Building a brand takes a lot of time and money. It also often requires legal protection. If you fail to protect your brand, someone else could steal it and use it to market their own products or services. Here are seven of the most common brand protection mistakes companies make.
1. Not Researching a Brand Name
Brand protection starts before you file a trademark application or begin conducting business with the name. To avoid legal hassles down the road, companies should research potential names, logos, or slogans.
Your research should include social media profiles and blogs. Look for any use of the potential brand name. If the name becomes a commonly used term in the public sphere, you will have a hard time obtaining a trademark.
Researching a brand name also requires companies to consider international meanings, especially when using words taken from a foreign language.
Find out if the spelling or pronunciation of the name has any other meanings in foreign countries.
To round out the research, find out if others have applied for the same trademark. The United States Patent and Trademark Office (USPTO) publishes lists of trademark applications, allowing you to search for similar marks.
2. Using a Generic Brand Name
If the brand name is easily confused with other names, you may face future litigation or disputes from other business owners.
The name that you choose also impacts your ability to obtain a trademark. If the name is generic, you cannot trademark your brand.
For example, you could not trademark the name “baseball caps.”
Descriptive names are also occasionally difficult to trademark without establishing yourself in your industry. A descriptive brand contains an adjective or descriptor combined with a generic term, such as “Holiday Inn” or “Pizza Hut.”
The best choices include distinct, unique names available for use in local or international markets.
3. Filing a Trademark Application Too Early
THE USPTO gives you two options for filing a trademark application. You can file an “actual use” or “intent to use” application.
You file the “actual use” application when you already use the trademark in commerce. This is the recommended option for most organizations and startups.
With the “intent to use” application, you file before you start using the trademark.
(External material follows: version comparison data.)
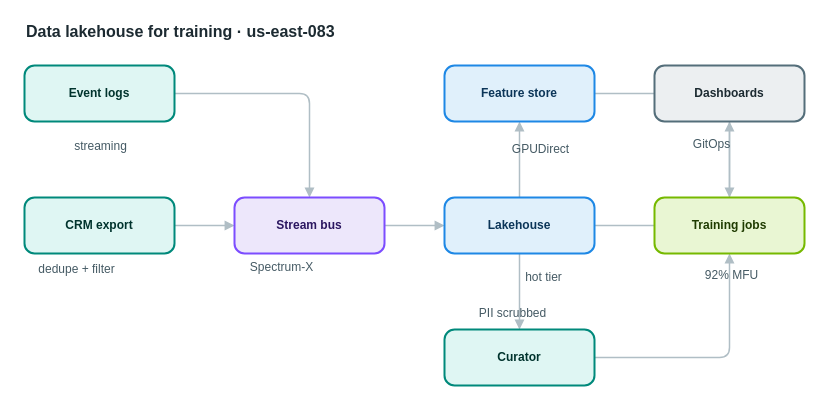
The draw.io diagram apps/web/public/samples/library/083-data-lakehouse-for-training.drawio in AryanG01/open-apprentice, before the edit. Source tidied: cells renumbered, new cells numbered last; positions are measured from the earlier drawing's top-left corner, leaving out a move shared by most shapes. Both pictures are drawn from the tidied source at 100%, with x=0, y=0 at pixel (17, 17).
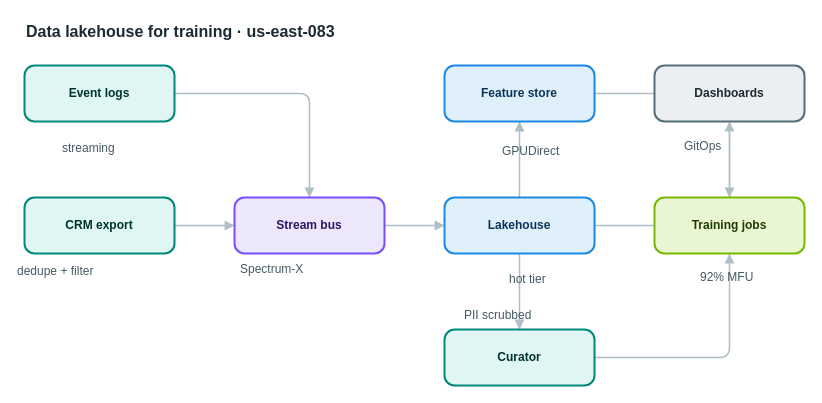
The same page after the edit.

Change to the diagram source:
```diff
@@
-    <mxCell id="19" value="streaming" style="text;html=1;align=center;verticalAlign=middle;whiteSpace=nowrap;strokeColor=none;fillColor=none;fontSize=12;fontColor=#455a64;" parent="1" vertex="1">
+    <mxCell id="19" value="streaming" style="text;html=1;align=left;verticalAlign=top;whiteSpace=nowrap;spacing=0;spacingTop=0;strokeColor=none;fillColor=none;fontSize=12;fontColor=#455a64;" parent="1" vertex="1">
       <mxGeometry x="45" y="119" width="75" height="20" as="geometry" />
     </mxCell>
-    <mxCell id="20" value="dedupe + filter" style="text;html=1;align=center;verticalAlign=middle;whiteSpace=nowrap;strokeColor=none;fillColor=none;fontSize=12;fontColor=#455a64;" parent="1" vertex="1">
+    <mxCell id="20" value="dedupe + filter" style="text;html=1;align=left;verticalAlign=top;whiteSpace=nowrap;spacing=0;spacingTop=0;strokeColor=none;fillColor=none;fontSize=12;fontColor=#455a64;" parent="1" vertex="1">
       <mxGeometry y="242" width="117" height="20" as="geometry" />
     </mxCell>
-    <mxCell id="21" value="Spectrum-X" style="text;html=1;align=center;verticalAlign=middle;whiteSpace=nowrap;strokeColor=none;fillColor=none;fontSize=12;fontColor=#455a64;" parent="1" vertex="1">
+    <mxCell id="21" value="Spectrum-X" style="text;html=1;align=left;verticalAlign=top;whiteSpace=nowrap;spacing=0;spacingTop=0;strokeColor=none;fillColor=none;fontSize=12;fontColor=#455a64;" parent="1" vertex="1">
       <mxGeometry x="223" y="240" width="82" height="20" as="geometry" />
     </mxCell>
-    <mxCell id="22" value="hot tier" style="text;html=1;align=center;verticalAlign=middle;whiteSpace=nowrap;strokeColor=none;fillColor=none;fontSize=12;fontColor=#455a64;" parent="1" vertex="1">
+    <mxCell id="22" value="hot tier" style="text;html=1;align=left;verticalAlign=top;whiteSpace=nowrap;spacing=0;spacingTop=0;strokeColor=none;fillColor=none;fontSize=12;fontColor=#455a64;" parent="1" vertex="1">
       <mxGeometry x="492" y="250" width="68" height="20" as="geometry" />
     </mxCell>
-    <mxCell id="23" value="GPUDirect" style="text;html=1;align=center;verticalAlign=middle;whiteSpace=nowrap;strokeColor=none;fillColor=none;fontSize=12;fontColor=#455a64;" parent="1" vertex="1">
+    <mxCell id="23" value="GPUDirect" style="text;html=1;align=left;verticalAlign=top;whiteSpace=nowrap;spacing=0;spacingTop=0;strokeColor=none;fillColor=none;fontSize=12;fontColor=#455a64;" parent="1" vertex="1">
       <mxGeometry x="485" y="122" width="75" height="20" as="geometry" />
     </mxCell>
-    <mxCell id="24" value="PII scrubbed" style="text;html=1;align=center;verticalAlign=middle;whiteSpace=nowrap;strokeColor=none;fillColor=none;fontSize=12;fontColor=#455a64;" parent="1" vertex="1">
+    <mxCell id="24" value="PII scrubbed" style="text;html=1;align=left;verticalAlign=top;whiteSpace=nowrap;spacing=0;spacingTop=0;strokeColor=none;fillColor=none;fontSize=12;fontColor=#455a64;" parent="1" vertex="1">
       <mxGeometry x="447" y="286" width="96" height="20" as="geometry" />
     </mxCell>
-    <mxCell id="25" value="92% MFU" style="text;html=1;align=center;verticalAlign=middle;whiteSpace=nowrap;strokeColor=none;fillColor=none;fontSize=12;fontColor=#455a64;" parent="1" vertex="1">
+    <mxCell id="25" value="92% MFU" style="text;html=1;align=left;verticalAlign=top;whiteSpace=nowrap;spacing=0;spacingTop=0;strokeColor=none;fillColor=none;fontSize=12;fontColor=#455a64;" parent="1" vertex="1">
       <mxGeometry x="683" y="248" width="61" height="20" as="geometry" />
     </mxCell>
-    <mxCell id="26" value="GitOps" style="text;html=1;align=center;verticalAlign=middle;whiteSpace=nowrap;strokeColor=none;fillColor=none;fontSize=12;fontColor=#455a64;" parent="1" vertex="1">
+    <mxCell id="26" value="GitOps" style="text;html=1;align=left;verticalAlign=top;whiteSpace=nowrap;spacing=0;spacingTop=0;strokeColor=none;fillColor=none;fontSize=12;fontColor=#455a64;" parent="1" vertex="1">
       <mxGeometry x="667" y="117" width="54" height="20" as="geometry" />
     </mxCell>
```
The USPTO allows you to file this application up to six months early. However, the application costs more and you risk having the application denied if you do not have a legally strong trademark.
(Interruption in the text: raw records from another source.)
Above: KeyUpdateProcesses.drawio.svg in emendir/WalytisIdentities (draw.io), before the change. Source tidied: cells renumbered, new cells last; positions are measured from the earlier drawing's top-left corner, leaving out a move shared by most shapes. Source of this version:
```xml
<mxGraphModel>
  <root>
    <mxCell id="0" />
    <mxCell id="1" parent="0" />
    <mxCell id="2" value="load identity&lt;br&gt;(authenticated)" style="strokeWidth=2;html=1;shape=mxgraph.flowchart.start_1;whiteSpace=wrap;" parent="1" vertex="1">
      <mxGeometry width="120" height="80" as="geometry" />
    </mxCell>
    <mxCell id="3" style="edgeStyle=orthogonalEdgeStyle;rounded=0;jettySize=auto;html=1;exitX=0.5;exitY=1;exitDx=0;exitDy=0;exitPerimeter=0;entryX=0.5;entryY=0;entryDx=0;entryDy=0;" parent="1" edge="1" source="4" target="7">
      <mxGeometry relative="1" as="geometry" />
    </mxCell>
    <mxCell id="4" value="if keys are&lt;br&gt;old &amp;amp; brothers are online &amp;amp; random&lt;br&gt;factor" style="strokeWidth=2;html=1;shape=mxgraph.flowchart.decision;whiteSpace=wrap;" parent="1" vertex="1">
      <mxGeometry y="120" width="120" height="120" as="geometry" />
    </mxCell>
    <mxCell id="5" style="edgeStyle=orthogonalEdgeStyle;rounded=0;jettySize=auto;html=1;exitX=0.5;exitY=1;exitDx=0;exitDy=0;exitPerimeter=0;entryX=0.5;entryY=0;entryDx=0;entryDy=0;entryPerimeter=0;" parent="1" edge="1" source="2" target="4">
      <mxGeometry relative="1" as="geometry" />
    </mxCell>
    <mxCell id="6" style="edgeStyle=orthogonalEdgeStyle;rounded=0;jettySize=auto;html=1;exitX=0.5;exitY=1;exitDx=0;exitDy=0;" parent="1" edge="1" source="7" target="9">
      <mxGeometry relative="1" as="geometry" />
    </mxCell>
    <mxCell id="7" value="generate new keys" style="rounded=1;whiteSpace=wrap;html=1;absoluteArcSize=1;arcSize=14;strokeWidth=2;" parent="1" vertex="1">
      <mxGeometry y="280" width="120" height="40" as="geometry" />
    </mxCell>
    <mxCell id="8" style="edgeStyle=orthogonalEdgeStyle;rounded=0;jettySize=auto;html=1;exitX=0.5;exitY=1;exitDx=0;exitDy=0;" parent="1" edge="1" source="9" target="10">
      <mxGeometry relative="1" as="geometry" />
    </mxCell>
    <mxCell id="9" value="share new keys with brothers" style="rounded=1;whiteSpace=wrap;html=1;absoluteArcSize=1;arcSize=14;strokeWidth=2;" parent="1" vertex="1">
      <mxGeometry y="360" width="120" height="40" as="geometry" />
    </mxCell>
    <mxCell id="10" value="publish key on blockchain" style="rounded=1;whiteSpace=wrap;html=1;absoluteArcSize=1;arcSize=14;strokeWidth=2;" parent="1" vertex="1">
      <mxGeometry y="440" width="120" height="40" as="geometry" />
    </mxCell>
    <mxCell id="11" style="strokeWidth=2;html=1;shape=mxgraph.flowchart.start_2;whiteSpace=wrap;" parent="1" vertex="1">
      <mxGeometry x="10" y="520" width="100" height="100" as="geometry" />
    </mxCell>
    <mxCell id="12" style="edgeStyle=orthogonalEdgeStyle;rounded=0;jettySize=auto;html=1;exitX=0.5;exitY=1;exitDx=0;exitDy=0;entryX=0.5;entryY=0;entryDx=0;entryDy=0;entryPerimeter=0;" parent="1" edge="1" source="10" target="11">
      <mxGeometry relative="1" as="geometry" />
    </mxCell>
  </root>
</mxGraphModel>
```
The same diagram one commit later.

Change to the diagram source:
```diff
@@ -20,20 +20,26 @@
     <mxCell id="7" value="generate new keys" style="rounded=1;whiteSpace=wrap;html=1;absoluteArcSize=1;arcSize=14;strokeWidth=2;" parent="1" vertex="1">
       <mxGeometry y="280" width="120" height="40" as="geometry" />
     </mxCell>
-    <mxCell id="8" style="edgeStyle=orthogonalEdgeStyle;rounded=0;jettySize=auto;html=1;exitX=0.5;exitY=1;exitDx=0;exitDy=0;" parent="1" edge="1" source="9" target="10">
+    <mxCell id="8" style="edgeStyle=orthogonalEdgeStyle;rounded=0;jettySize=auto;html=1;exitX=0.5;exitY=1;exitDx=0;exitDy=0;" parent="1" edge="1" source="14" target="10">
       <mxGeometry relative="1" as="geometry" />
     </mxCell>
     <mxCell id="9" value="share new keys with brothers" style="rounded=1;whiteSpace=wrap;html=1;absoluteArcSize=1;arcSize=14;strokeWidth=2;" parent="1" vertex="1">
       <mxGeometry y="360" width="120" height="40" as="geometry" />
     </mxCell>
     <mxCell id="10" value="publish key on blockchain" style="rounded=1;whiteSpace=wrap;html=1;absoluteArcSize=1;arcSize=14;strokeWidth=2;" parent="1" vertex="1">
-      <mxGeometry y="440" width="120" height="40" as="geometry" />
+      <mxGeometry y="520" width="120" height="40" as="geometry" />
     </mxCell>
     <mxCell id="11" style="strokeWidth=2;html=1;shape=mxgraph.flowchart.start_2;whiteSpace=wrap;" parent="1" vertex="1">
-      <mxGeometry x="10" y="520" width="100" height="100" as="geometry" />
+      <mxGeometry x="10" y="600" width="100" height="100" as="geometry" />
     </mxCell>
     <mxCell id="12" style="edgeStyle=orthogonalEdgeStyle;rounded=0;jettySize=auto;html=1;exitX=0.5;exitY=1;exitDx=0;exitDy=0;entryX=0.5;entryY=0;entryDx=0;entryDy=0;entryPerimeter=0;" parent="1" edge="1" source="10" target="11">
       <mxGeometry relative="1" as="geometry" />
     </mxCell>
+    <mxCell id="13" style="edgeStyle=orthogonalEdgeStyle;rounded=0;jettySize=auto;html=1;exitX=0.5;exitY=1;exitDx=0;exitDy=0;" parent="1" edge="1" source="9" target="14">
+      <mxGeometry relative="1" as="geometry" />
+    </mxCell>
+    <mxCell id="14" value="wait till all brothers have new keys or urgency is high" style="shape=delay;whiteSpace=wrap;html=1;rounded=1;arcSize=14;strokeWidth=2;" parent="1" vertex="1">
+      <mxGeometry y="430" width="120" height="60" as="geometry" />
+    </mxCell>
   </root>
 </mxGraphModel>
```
If you use the “intent to use” application and file too early, you may end up needing to abandon the trademark, allowing other businesses to start using it.
4. Filing a Trademark Application Too Late
Entrepreneurs sometimes make the mistake of registering a business name with their local government and then forgetting about the trademark.
Filing the paperwork to conduct business as your brand name does not mean that you automatically own the trademark. You still need to register with the USPTO. If you wait too long, someone else may come along and take the brand name.
Depending on the state where your business operates, using the name without a trademark entitles you to some protection. However, after another business receives the trademark, it becomes difficult to object to the application.
5. Not Enforcing Your Trademark Rights
After you obtain a trademark, it is your responsibility to protect your brand. The USPTO attempts to prevent infringement during the application process, but you need to handle legal action on your own.
Constantly monitor the use of the brand across different industries and geographical regions. If another company starts infringing on your trademark rights, you have a better chance of a quick resolution when caught early.
For help enforcing your trademark, use trademark monitoring software or work with an experienced trademark monitoring attorney, an example being the global trademark watch service by Bonamark. Trademark attorneys have access to the resources needed to track & monitor the use of related names, including trademark applications containing similar branding.
6. Choosing the Wrong Classes for Products or Services
When filing a trademark application, you need to select the trademark class for your products or services.
Dozens of classes exist, covering everything from t-shirts to dog food. You can only apply for the use of the trademark for classes that apply to your offerings.
Trying to receive a trademark for additional classes may keep the USPTO from approving your application. However, if you overlook an applicable class, you leave it open for someone else to use it.
Class 25 covers clothing and apparel products while Class 28 covers toys and sporting goods products. If you sell sports apparel and equipment, you would want to apply for a trademark for both classes.
If you receive a trademark for Class 25, but not Class 28, another company could use similar branding to market sporting goods products.
7. Not Hiring an Experienced Trademark Attorney
Based on the mistakes discussed, protecting a brand is not always easy. You may need to file legal action against companies infringing on your trademark. You also need to ensure that your trademark application contains no errors and does not infringe on someone else’s trademark.
A trademark attorney can help with these steps. Instead of finding yourself committing one of these common mistakes, you can allow an experienced attorney to protect your brand.